If you visit Roosevelt Island and walk from the Subway to the Franklin D. Roosevelt Four Freedoms Park you get your first look at the Queensboro Bridge, which with its powerful presence and idiosyncratic design spans the East River in order to connect to Manhattan.

For the trip from Roosevelt Island to Manhattan, I crossed the East River on the Roosevelt Island Tramway - a cable car. The view of the Queensboro Bridge from this elevated perspective created a whole new dimension for the planned artistic realization. I did a lot of photo notes during the trip. During the subsequent selection, I decided on this subject and started doing preliminary studies before I began painting in oil. 

The challenge arises through the different perspectives and levels formed by the view from above. The bridge, directly leading into the picture is central to the composition without dominating the frame. The movement in the lower part of the image -the expressway and the construction sites by the East River- loosens the static representation of Manhattan. From my artistic point of view I want to invite to pause for a moment and give undivided attention to the familiar and commonplace with the objective to encourage the viewer to conscious visual perception and discovery so as to get a personal understanding of the object. This is the intention that drives my pictures. 

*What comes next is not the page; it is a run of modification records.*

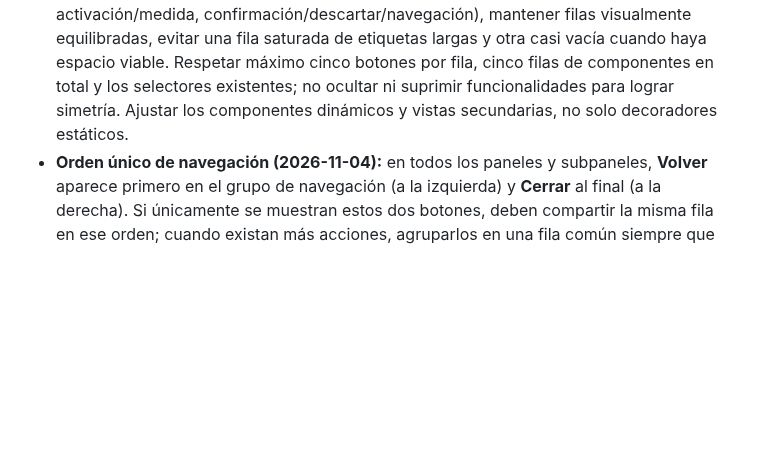
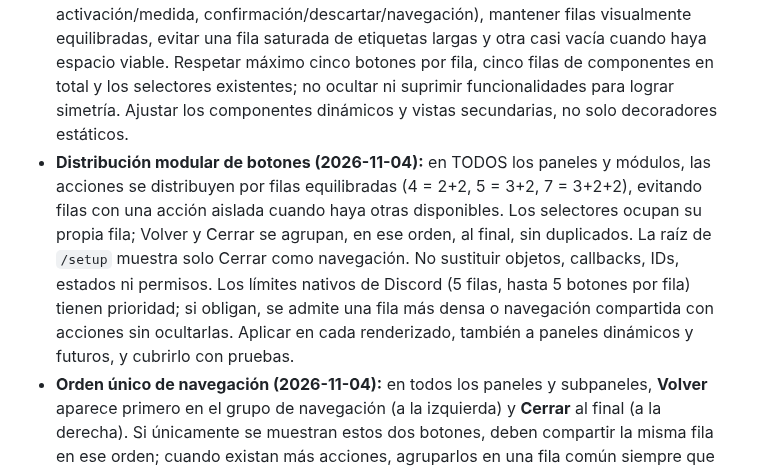
Before and after one commit to ElCreador5/el-heraldo-bot, a Markdown page: AGENTS.md, the part around the change. Rendered like a GitHub page; blank space fills up the shorter version.

Commit message:
docs(NH): codify balanced action rows for every Discord panel

```diff
--- a/AGENTS.md
+++ b/AGENTS.md
@@ -117,6 +117,7 @@ Estas cinco reglas se aplican a ChatGPT, Codex, Claude, Work y cualquier otro ag
 - **Alcance transversal:** todos los módulos y submenús de `/setup`, y los editores administrativos relacionados, presentes y futuros. Conservar las funciones y las etiquetas aprobadas; **la única etiqueta de navegación de regreso es exactamente `Volver`**, sin «a /setup», nombres de secciones ni adornos.
 - **Proporciones:** usar botones de tamaño visual compacto o regular, sin filas visiblemente desproporcionadas. Los botones clásicos de Discord no permiten establecer ancho arbitrario: ajustar con textos concisos cuando su etiqueta no esté fijada por el propietario, agrupación por función y distribución por filas. No inventar parámetros de ancho ni prometer alineación píxel a píxel.
 - **Distribución:** agrupar primero controles relacionados (edición y consulta, activación/medida, confirmación/descartar/navegación), mantener filas visualmente equilibradas, evitar una fila saturada de etiquetas largas y otra casi vacía cuando haya espacio viable. Respetar máximo cinco botones por fila, cinco filas de componentes en total y los selectores existentes; no ocultar ni suprimir funcionalidades para lograr simetría. Ajustar los componentes dinámicos y vistas secundarias, no solo decoradores estáticos.
+- **Distribución modular de botones (2026-11-04):** en TODOS los paneles y módulos, las acciones se distribuyen por filas equilibradas (4 = 2+2, 5 = 3+2, 7 = 3+2+2), evitando filas con una acción aislada cuando haya otras disponibles. Los selectores ocupan su propia fila; Volver y Cerrar se agrupan, en ese orden, al final, sin duplicados. La raíz de `/setup` muestra solo Cerrar como navegación. No sustituir objetos, callbacks, IDs, estados ni permisos. Los límites nativos de Discord (5 filas, hasta 5 botones por fila) tienen prioridad; si obligan, se admite una fila más densa o navegación compartida con acciones sin ocultarlas. Aplicar en cada renderizado, también a paneles dinámicos y futuros, y cubrirlo con pruebas.
 - **Orden único de navegación (2026-11-04):** en todos los paneles y subpaneles, **Volver** aparece primero en el grupo de navegación (a la izquierda) y **Cerrar** al final (a la derecha). Si únicamente se muestran estos dos botones, deben compartir la misma fila en ese orden; cuando existan más acciones, agruparlos en una fila común siempre que los límites de Discord lo permitan. Nunca duplicar estas acciones ni sustituir callbacks propios que ya cumplen la función correcta; mantener Volver sin guardar y Cerrar sin ejecutar cambios. Aplicar la normalización en el renderizado dinámico, no solo en vistas estáticas, sin exceder cinco filas ni cinco botones por fila.\n- **Regreso correcto:** `Volver` debe reconstruir el **submenú inmediatamente anterior por el que se entró**, no saltar al inicio de `/setup` desde una pantalla secundaria. Únicamente desde un módulo abierto directamente desde el inicio regresa a ese inicio. La navegación no guarda ni ejecuta efectos; tratar borradores sin pérdida silenciosa conforme a UX-01.
 - **Excepción lógica del inicio de /setup (2026-11-04):** en el panel principal, que no tiene pantalla anterior, mostrar exclusivamente **Cerrar** como control de navegación; jamás agregar **Volver** ni aunque exista estado de navegación residual. En los módulos y submenús sí conservar el regreso al panel real anterior.\n- **Controles nuevos sin precarga (decisión del propietario, 2026-11-04):** al iniciar una creación o nueva configuración, desplegables, selectores y campos de formularios aparecen vacíos; no cargar valores por defecto ni selecciones de sesiones anteriores. Las elecciones hechas durante el panel se mantienen visualmente hasta salir o iniciar una nueva configuración. La información guardada puede mostrarse como referencia en el embed, pero no debe marcarse automáticamente como selección nueva. Solo los flujos expresamente destinados a **Editar** una configuración existente precargan sus valores persistidos. No borrar ajustes guardados por el solo hecho de abrir controles vacíos; guardar requiere la confirmación vigente según UX-01. Esta norma se audita gradualmente en todos los paneles; un arreglo aislado NO implica cumplimiento global.
 - **Aceptación:** añadir regresiones generales de etiquetas, rutas de regreso, filas y componentes dinámicos; construir las vistas sin Gateway y revisar visualmente con El Heraldo Test y Heraldo's Lab. Registrar excepciones causadas por los límites reales de Discord. NO afirmar que toda la interfaz está adaptada sin comprobar el código y las pruebas.
```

 As the picture was formed and matured in many sessions I wanted to learn more about the history of the Queensboro Bridge. During my research I came across this article by James Barron from the New York Times: To Fans, Queensboro Bridge Is A Steel Swan, Not an “Ugly Duckling”. I confess that I too am a fan of this bridge and that it appears in a variety of my works. 

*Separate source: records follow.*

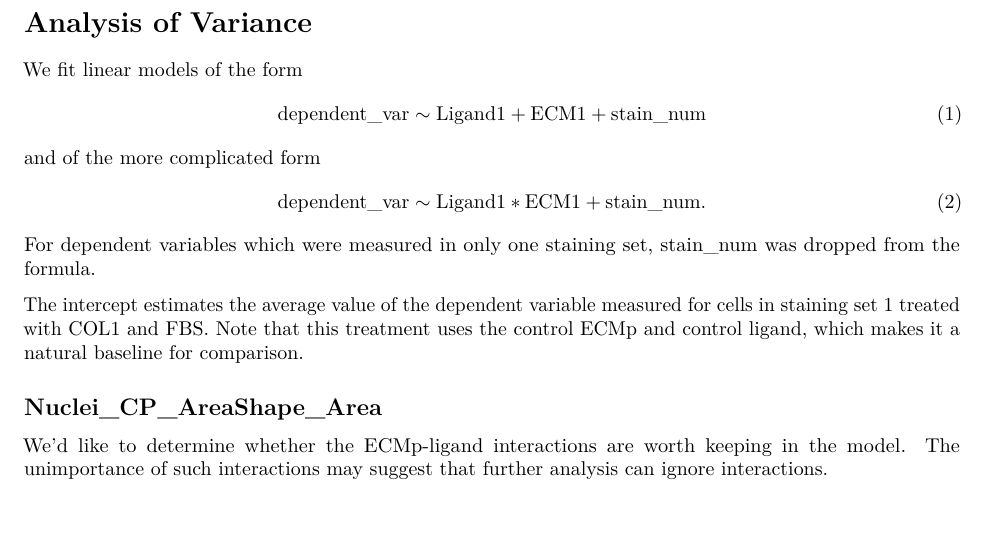
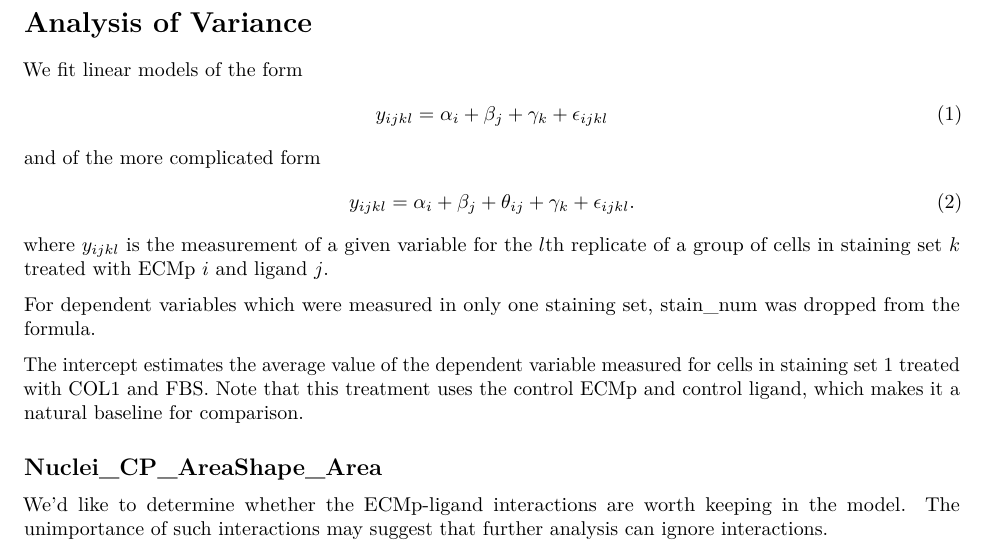
Before and after one commit to unique-subedi/microenvironment-microarrays, an R Markdown document (aaron_final.Rmd): part of the page, cut so that both start at the same text, the shorter picture padded with empty space. Rendered offline with R 4.5, knitr and Pandoc, then LaTeX, with nearby package versions; some code elsewhere in the file could not run offline.

Commit message:
Update text

```diff
--- a/aaron_final.Rmd
+++ b/aaron_final.Rmd
@@ -43,12 +43,14 @@ super_tbl = bind_rows(tbls)
 
 We fit linear models of the form
 \begin{align*}
-  \text{dependent\_var} \sim \text{Ligand1} + \text{ECM1} + \text{stain\_num} \tag{1}
+  y_{ijkl} = \alpha_i + \beta_j + \gamma_k + \epsilon_{ijkl} \tag{1}
 \end{align*}
 and of the more complicated form
 \begin{align*}
-  \text{dependent\_var} \sim \text{Ligand1}*\text{ECM1} + \text{stain\_num}. \tag{2}
+  y_{ijkl} = \alpha_i + \beta_j + \theta_{ij} + \gamma_k + \epsilon_{ijkl}. \tag{2}
 \end{align*}
+where $y_{ijkl}$ is the measurement of a given variable for the $l$th replicate of a group of cells in staining set $k$ treated with ECMp $i$ and ligand $j$.
+
 For dependent variables which were measured in only one staining set, stain\_num was dropped from the formula.
 
 The intercept estimates the average value of the dependent variable measured for cells in staining set 1 treated with COL1 and FBS. Note that this treatment uses the control ECMp and control ligand, which makes it a natural baseline for comparison.
```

A quote from The Great Gatsby by F. Scott Fitzgerald expresses it this way: “The city seen from the Queensboro Bridge is always the city seen for the first time, in its first wild promise of all the mystery and the beauty in the world.”


Liberty Island

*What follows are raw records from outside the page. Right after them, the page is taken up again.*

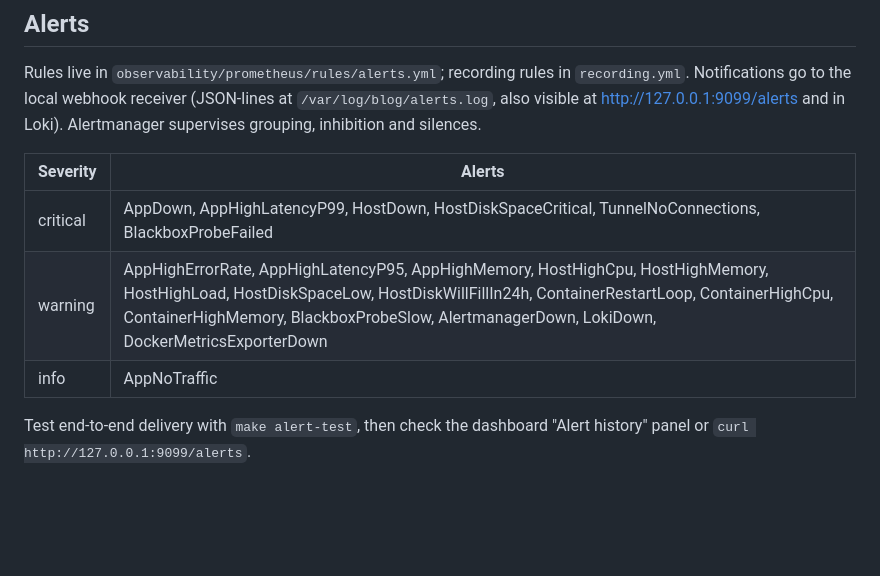
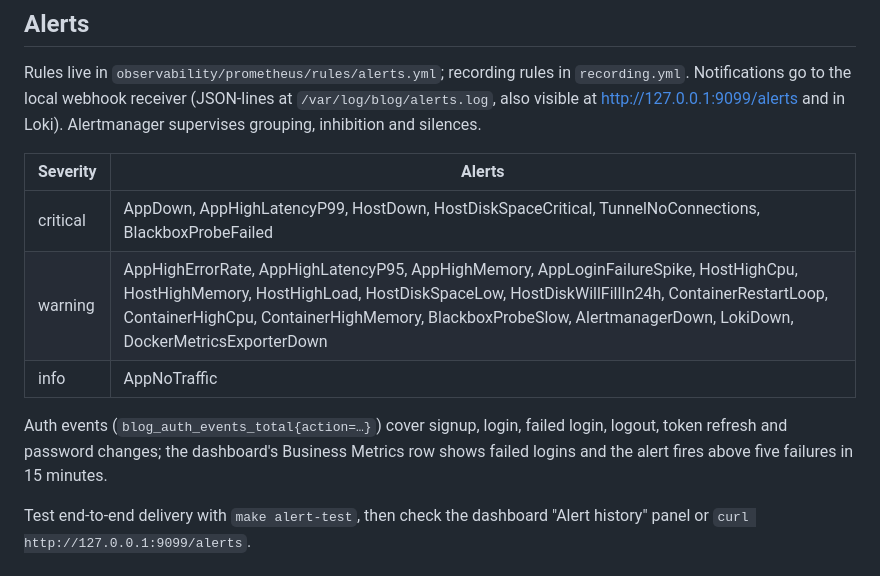
Before and after one commit to Faruk1350/BlogPostsManager, a Markdown page: OBSERVABILITY.md, the part around the change. Rendered like a GitHub page; blank space fills up the shorter version.

Commit message:
docs: document auth alert in observability guide

```diff
--- a/OBSERVABILITY.md
+++ b/OBSERVABILITY.md
@@ -119,8 +119,13 @@ Loki). Alertmanager supervises grouping, inhibition and silences.
 | Severity | Alerts |
 |---|---|
 | critical | AppDown, AppHighLatencyP99, HostDown, HostDiskSpaceCritical, TunnelNoConnections, BlackboxProbeFailed |
-| warning | AppHighErrorRate, AppHighLatencyP95, AppHighMemory, HostHighCpu, HostHighMemory, HostHighLoad, HostDiskSpaceLow, HostDiskWillFillIn24h, ContainerRestartLoop, ContainerHighCpu, ContainerHighMemory, BlackboxProbeSlow, AlertmanagerDown, LokiDown, DockerMetricsExporterDown |
+| warning | AppHighErrorRate, AppHighLatencyP95, AppHighMemory, AppLoginFailureSpike, HostHighCpu, HostHighMemory, HostHighLoad, HostDiskSpaceLow, HostDiskWillFillIn24h, ContainerRestartLoop, ContainerHighCpu, ContainerHighMemory, BlackboxProbeSlow, AlertmanagerDown, LokiDown, DockerMetricsExporterDown |
 | info | AppNoTraffic |
+
+Auth events (`blog_auth_events_total{action=…}`) cover signup, login, failed
+login, logout, token refresh and password changes; the dashboard's Business
+Metrics row shows failed logins and the alert fires above five failures in
+15 minutes.
 
 Test end-to-end delivery with `make alert-test`, then check the dashboard
 "Alert history" panel or `curl http://127.0.0.1:9099/alerts`.
```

I began my New York cycle with this view of Lower Manhattan from Liberty Island. This painting is the key to my artistic understanding of this city. 

Through the park area on Liberty Island I was able to catch a special perspective of Lower Manhattan which enabled me to set the different layers of the painting in relation to one another. The shadowy foreground, the first layer, which is opened up by the sun spots, leads into the second layer: the sunny promenade occupied by people. The trees with their interplay of light and shadow in its leaves create the frame for the Hudson River, and Lower Manhattan and One World Trade Center with its colorful glass facade, illuminated by the sun, the third layer. The view of the distant Brooklyn Bridge and Brooklyn forms the fourth layer.


NEW YORK - Portrait of a City

I can’t remember at what point I first felt the desire to paint New York. Nor do I remember what the triggering moment was -but since that event, I felt that urge very deeply. I started studying photo books. The grand pictures by Reinhard Wolf left an especially strong impression on me. 

But even though I spent a lot of time inspiring myself about New York, I wasn’t able to use those impressions in my work. My paintings live through the mood, the atmosphere of a given motive. Only then am I right there - am the water, the trees, the gardens, the city. The colors come to me naturally and I am captivated by a feeling that doesn’t let me rest until I have brought it to life.

I wanted to feel New York, experience it to find my individual access to portray this city. I had to find out whether that place I felt so strongly about might only exist as a figment of my imagination. In 2013 everything came together and me and my family spent 10 incredible, intense days in New York. We stayed at a friends apartment in Queens, which enabled us to live like a local, without the glare and distractions of hotels and all-inclusive vacations. From there began discovering the city, criss-crossing it on foot all day long. 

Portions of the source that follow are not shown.